Time capsule from 1937 opened at Ministry Sacred Heart Hospital
On Monday, June 30, Ministry Health Care was delighted to be a part of the opening of a time capsule originally placed at Sacred Heart Hospital in Tomahawk in 1937. The time capsule was discovered thanks to the efforts of Marc Lietha and Meka Pennington, who purchased the building about 10 years ago and found it behind a cornerstone.
“We are grateful for all they have done to preserve this important artifact and thank them for allowing us to share the opening of the time capsule for the first time in 77 years with our associates, community members, volunteers and media,” said Matt Thompson, Ministry Health Care Public Relations and Communications Manager. “Marc’s careful attention to detail and his desire to help preserve the history of Tomahawk and the Sisters of the Sorrowful Mother brought everyone together for this special celebration and opening.”
What they found after removing the metal cover unearthed a great amount of religious artifacts from the era. Items in the 77-year-old time capsule included a well-preserved Catholic Daily Tribune newspaper from May 25, 1937, a list of hospital representatives including the names of 22 Sisters of the Sorrowful Mother on Sacred Heart Hospital letterhead, a Sisters of the Sorrowful Mother 50th anniversary pin which included the dates 1883-1933, a pamphlet, miniature statues, a pendant, and a hand-written letter which was left folded to ensure the integrity of the paper. Other items included medallions, old pictures, and inside the cover of the time capsule was an unidentified autograph. While many items survived the box, some had disintegrated over the 77 years.
Once the contents were revealed to a crowd of approximately 50 people, Mr. Lietha announced he and Ms. Pennington were generously donating the time capsule and contents to the Sisters of the Sorrowful Mother, and Sister Lois Bush who was in attendance and assisted in revealing the items. The items will be stored and displayed in the Sisters’ archives in Oshkosh. “It was very admirable of Marc and Meka to donate the time capsule to the Sisters,” said Sister Lois Bush. “Their generosity will allow us to learn more about those who helped build the foundation for healthcare in the Tomahawk and surrounding communities. It is fitting that we opened the time capsule now, near the 30th anniversary of Ministry Health Care. Ministry was established to preserve healthcare in our communities such as Tomahawk where there is such a close relationship between the community and the hospital and clinic.”
The tradition of Sacred Heart Hospital dates back to 1893 when the Rev. Charles Hoogstoel, pastor at St. Mary’s parish, learned that the Sisters of the Sorrowful Mother were planning a hospital in Rhinelander. He pleaded that they begin one in Tomahawk as well. The higher superiors of the Community of the Sisters of the Sorrowful Mother were pleased with the prospect and permission was granted from Bishop Messmer and Mother Frances Streitel.

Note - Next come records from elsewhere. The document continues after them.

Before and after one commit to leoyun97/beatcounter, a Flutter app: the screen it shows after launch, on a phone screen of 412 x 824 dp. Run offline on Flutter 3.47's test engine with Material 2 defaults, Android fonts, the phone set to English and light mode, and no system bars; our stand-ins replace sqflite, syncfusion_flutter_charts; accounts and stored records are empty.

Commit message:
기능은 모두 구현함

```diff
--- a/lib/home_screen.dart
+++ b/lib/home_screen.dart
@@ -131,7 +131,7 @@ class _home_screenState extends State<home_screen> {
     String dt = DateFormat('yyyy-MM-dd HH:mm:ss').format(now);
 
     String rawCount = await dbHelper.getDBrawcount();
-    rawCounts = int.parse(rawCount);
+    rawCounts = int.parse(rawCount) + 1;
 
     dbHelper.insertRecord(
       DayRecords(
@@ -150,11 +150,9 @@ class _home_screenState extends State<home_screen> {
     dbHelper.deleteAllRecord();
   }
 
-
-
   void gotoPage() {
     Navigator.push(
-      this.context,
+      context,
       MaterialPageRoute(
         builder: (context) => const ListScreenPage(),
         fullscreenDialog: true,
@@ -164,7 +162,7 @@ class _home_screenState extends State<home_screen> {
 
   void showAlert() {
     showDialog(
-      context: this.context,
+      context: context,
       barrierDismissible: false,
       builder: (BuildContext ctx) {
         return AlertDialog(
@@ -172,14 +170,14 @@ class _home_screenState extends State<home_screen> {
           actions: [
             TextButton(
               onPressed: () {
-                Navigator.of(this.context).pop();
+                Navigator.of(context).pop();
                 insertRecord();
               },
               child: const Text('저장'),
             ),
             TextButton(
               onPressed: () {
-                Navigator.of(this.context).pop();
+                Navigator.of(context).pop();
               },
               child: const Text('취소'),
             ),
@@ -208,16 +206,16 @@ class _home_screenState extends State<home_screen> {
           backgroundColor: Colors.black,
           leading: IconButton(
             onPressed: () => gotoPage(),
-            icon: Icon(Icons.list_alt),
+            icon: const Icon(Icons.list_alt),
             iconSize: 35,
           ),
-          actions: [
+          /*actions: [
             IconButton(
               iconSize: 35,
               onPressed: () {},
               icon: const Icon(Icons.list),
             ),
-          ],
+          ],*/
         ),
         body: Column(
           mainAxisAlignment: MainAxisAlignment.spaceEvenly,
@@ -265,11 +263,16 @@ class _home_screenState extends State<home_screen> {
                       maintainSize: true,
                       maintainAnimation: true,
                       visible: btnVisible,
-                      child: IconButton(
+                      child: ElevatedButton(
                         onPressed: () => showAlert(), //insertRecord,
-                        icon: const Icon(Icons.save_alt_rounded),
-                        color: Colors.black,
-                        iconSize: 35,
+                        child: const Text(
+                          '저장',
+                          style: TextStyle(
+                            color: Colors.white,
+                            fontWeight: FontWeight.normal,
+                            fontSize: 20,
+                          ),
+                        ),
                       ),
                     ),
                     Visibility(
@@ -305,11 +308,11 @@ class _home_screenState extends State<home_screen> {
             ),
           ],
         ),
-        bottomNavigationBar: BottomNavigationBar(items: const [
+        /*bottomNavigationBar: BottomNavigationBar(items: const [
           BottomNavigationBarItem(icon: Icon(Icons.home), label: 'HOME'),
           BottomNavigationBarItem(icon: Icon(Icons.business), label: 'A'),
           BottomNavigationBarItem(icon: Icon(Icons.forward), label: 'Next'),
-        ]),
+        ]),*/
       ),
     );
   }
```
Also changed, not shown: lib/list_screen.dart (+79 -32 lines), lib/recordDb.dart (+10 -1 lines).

Fr. Joseph Joch arrived in Tomahawk from Marshfield on Oct. 19, 1893, along with Sisters M. Anna Niegel, superior, M. Alexia Bauer, cook, M. Gabriela Ortlieb, portress, M. Clementia Baes, and later M. Dionysia Griebel, nurses. They started the hospital in an abandoned saloon and had their first patient the same day they arrived. The old saloon was poorly suited for a hospital and after a few months the sisters rented a home and 12 patients were admitted to Sacred Heart Hospital between Dec. 2, 1893 and Jan. 12, 1894. Donated land led to a new hospital at 216 N. 7th St. that was dedicated to the Sacred Heart of Jesus on July 20, 1894. There were two wards and two private rooms on each floor with a bed capacity of 25.
In 1928, a third story was added to provide better accommodations for the Sisters. Less than a decade later, a three-story addition on Washington Street provided 18 additional beds. At the same time, remodeling of the existing building resulted in new surgical and maternity departments and sun parlors. A new chapel was also built at this time. The chapel and addition were dedicated on Dec. 14, 1937 and the time capsule was place there.
In 1957, the Sisters of the Sorrowful Mother commissioned architects to design a new Sacred Heart Hospital. A blessing and laying of the cornerstone took place July 23, 1961. In October, 1962, patients were moved from the old building into the new facility.
Consolidation of services between Sacred Heart and Saint Mary’s Hospital, Rhinelander, occurred in 1981. The Sisters of the Sorrowful Mother believed incorporation would enhance the long-term survival and growth of both hospitals.
In 2001 Sacred Heart Hospital and Ministry Medical Group announced plans to build a new facility on West Mohawk Drive, and the current hospital was completed in 2003. During the move to the new facility, a ceremony was held to remove the time capsules from the old hospital. While the time capsule behind the 1961 cornerstone was removed, construction crews were unable to find the one set in 1937.